Although it is traditional to serve Champagne on Murray Mound or Henman Hill with strawberries, a sparkling wine with a bit of residual sugar will be equally delicious, such as the San Silvestro, Moscato d’Asti DOCG NV which has 88g residual sugar. This sparkling wine is fresh, fragrant and delicately sweet with a fine mousse.


Unsweetened strawberries or served plain with a little sugar

Perfectly ripe berries, especially wild strawberries can be delicious with an off-dry sparkling wine such as Carpene Malvolti, 1868 Extra Dry Prosecco Superiore DOCG Conegliano Valdobbiadene NV which is lively, with a crisp acidity and 16g residual sugar.


Strawberry tarts or shortcakes

The additional sweetness you get from the pastry or shortbread means your wine needs to be that bit sweeter.
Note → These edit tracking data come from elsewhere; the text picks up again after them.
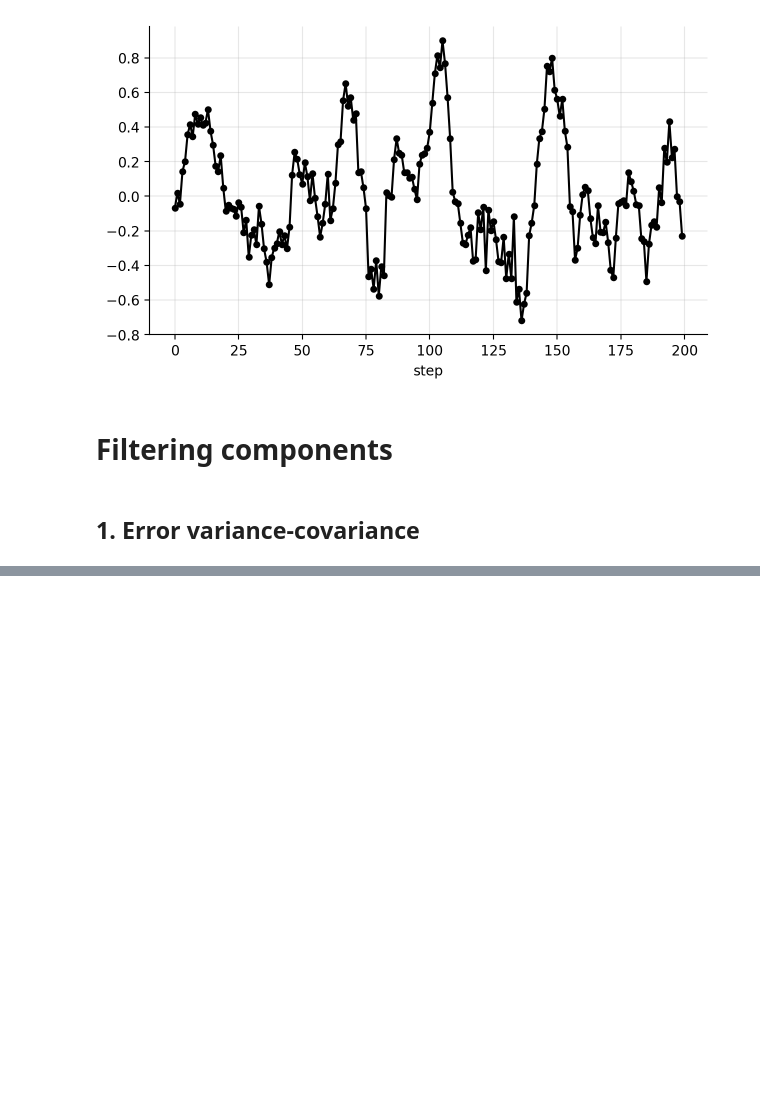
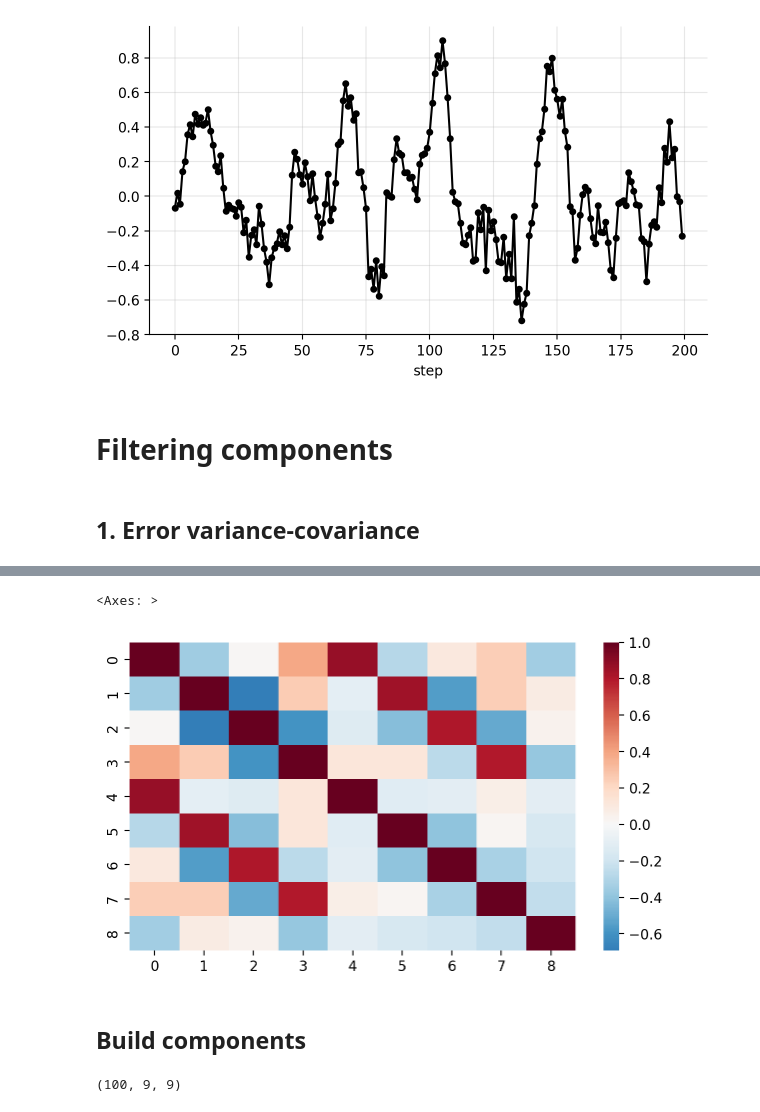
Before and after one commit to gerdm/filtering-notes, a Jupyter notebook: 02-state-space-models/arma-ssm.ipynb, the cells around one changed output, grey strips where cells are left out. Saved outputs shown, nothing was run; the diff lists cells and outputs as text; code cells hidden in the pictures; blank space fills up the shorter version.

```diff
--- a/02-state-space-models/arma-ssm.ipynb
+++ b/02-state-space-models/arma-ssm.ipynb
@@ -515,7 +515,7 @@ def evc_step(Sigma_prev, _, Ft, Ht, Qt, Rt):
     return Sigma_next, out
 # %%
 def arma_evc(n_steps, Sigma_init, H, F, T, R):
-    Q = T_arma @ R
+    Q = T_arma @ R @ T_arma.T # var(T_{arma} E_{t-1}) = T_{arma} var(E_{t-1}) T_{arma}^T
     H = H[None, :] # (dim-out) X (dim-in)
     timesteps = jnp.arange(n_steps)
     step = partial(evc_step, Ft=F, Ht=H, Qt=Q, Rt=R)
@@ -545,0 +554,14 @@ Array([0.14533725, 0.15427019, 0.22817945,        nan,        nan,
+# %%
+Sigma_init = jnp.eye(len(F_arma))
+n_steps = 100
+hist = arma_evc(n_steps, Sigma_init, H_arma, F_arma, T_arma, R)
+# %%
+cov = hist["sigma-update"][50]
+diag_sigma = jnp.sqrt(jnp.diag(cov))
+corr = jnp.einsum("ij,i,j->ij", cov, 1 / diag_sigma, 1 / diag_sigma)
+sns.heatmap(corr, center=0.0, cmap="RdBu_r")
+# %% [output]
+<Axes: >
+[figure, added]
+# %% [markdown]
+## Build components
@@ -545,0 +577,4 @@ Array([0.14533725, 0.15427019, 0.22817945,        nan,        nan,
+# %%
+M_matrices.shape
+# %% [output]
+(100, 9, 9)
```
Also changed, not shown: parts of 14 cells of this notebook.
We’d pair either of these desserts with Berton Vineyard, Botrytis Semillon 2015 with its luscious, honeyed flavours of peach and apricot.


If you’re not a fan of strawberries, you can still embrace Wimbledon’s Britishness with Bacchus and serve a glass of New Hall, Bacchus Reserve 2016, from Purleigh in Essex. New Hall’s vineyards benefit from a very special microclimate and Purleigh is one of the warmest and sunniest spots in the country (unlike centre court).
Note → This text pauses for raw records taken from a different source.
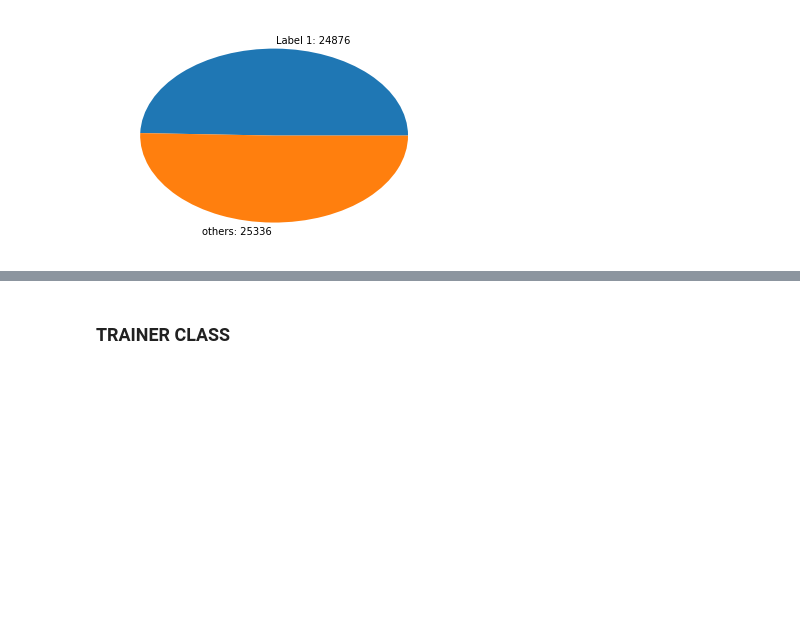
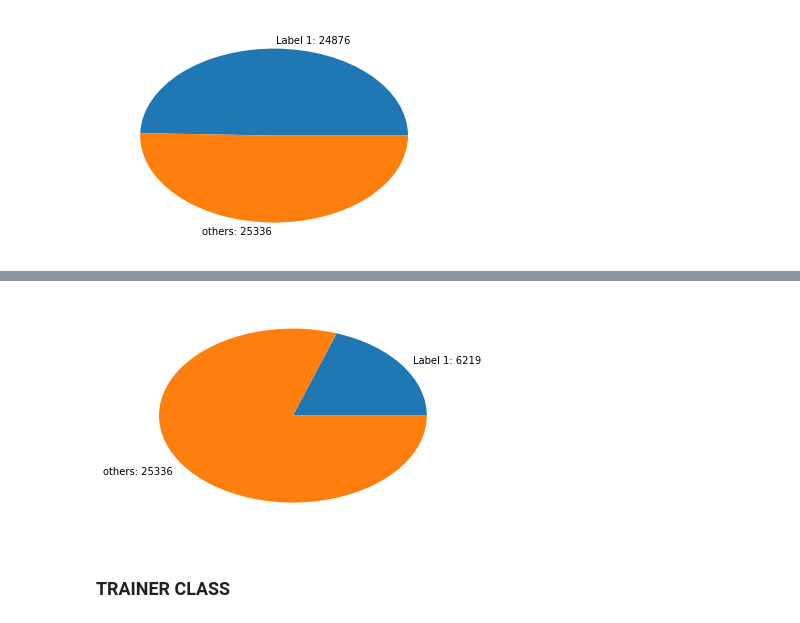
Before and after one commit to anaramirli/Single-Word-ASR, a Jupyter notebook: src/models/One-vs-All NN speech recognition.ipynb, the cells around one changed output, grey strips where cells are left out. Cells and saved outputs as stored; diff of their text form; code cells hidden in the pictures; blank space fills up the shorter version.

```diff
--- a/src/models/One-vs-All NN speech recognition.ipynb
+++ b/src/models/One-vs-All NN speech recognition.ipynb
@@ -199,11 +204,11 @@ def multiply_oversmaple(X,y,label):
     X2 = X[y!=label]
     y2 = y[y!=label]
 
-    X1_new=[X1]*int(X2.shape[0]/X1.shape[0])
+    X1_new=[X1]*int(X2.shape[0]/(X1.shape[0]*4))
     X1_new=np.array(X1_new)
     X1_new=np.resize(X1_new,(X1_new.shape[0]*X1_new.shape[1],X2.shape[1]))
 
-    y1_new=[y1]*int(y2.shape[0]/y1.shape[0])
+    y1_new=[y1]*int(y2.shape[0]/(y1.shape[0]*4))
     y1_new=np.array(y1_new)
     y1_new=np.resize(y1_new,(y1_new.shape[0]*y1_new.shape[1]))
 
@@ -212,6 +217,11 @@ def multiply_oversmaple(X,y,label):
     y_out = np.concatenate((y1_new, y2))
 
     return X_out, y_out
+# %%
+X_out, y_out = multiply_oversmaple(X_train, y_train, 1)
+pie_chart(y_out,1)
+# %% [output]
+[figure, added]
 # %% [markdown]
 ### TRAINER CLASS
 # %%
```
Also changed, not shown: parts of 20 cells of this notebook, 9 other files.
WOTM: Weingut Johann Donabaum, Johann Grüner Veltliner Federspiel, Wachau 2015

In a nutshell:

A fabulous, restrained wine with apple and lime characters combined with white pepper and spicy minerality.

The Producer:

After only a few years, Johann is carving out a formidable reputation for concentrated, mineral laden white wines. His wines are always in high demand. The production from his five hectares of hillside vineyard in the Spitzer Valley is miniscule, but despite this his prices remain really competitive.

The Wine:

100% of the fermentation took place in temperature controlled stainless steel tanks, with a minimal use of sulphur, in order to create a wine which ultimately expresses the terroir. A natural slight CO2 remained in the wine to lift and freshen the palate. ‘Federspiel’ denotes that the wine has been made in the classic style, fresh and mineral, with a maximum of four grams of residual sugar.

The Tasting Note:

A fabulous, restrained wine with apple and lime characters combined with white pepper, cardamom and spicy minerality. Balanced and refreshing.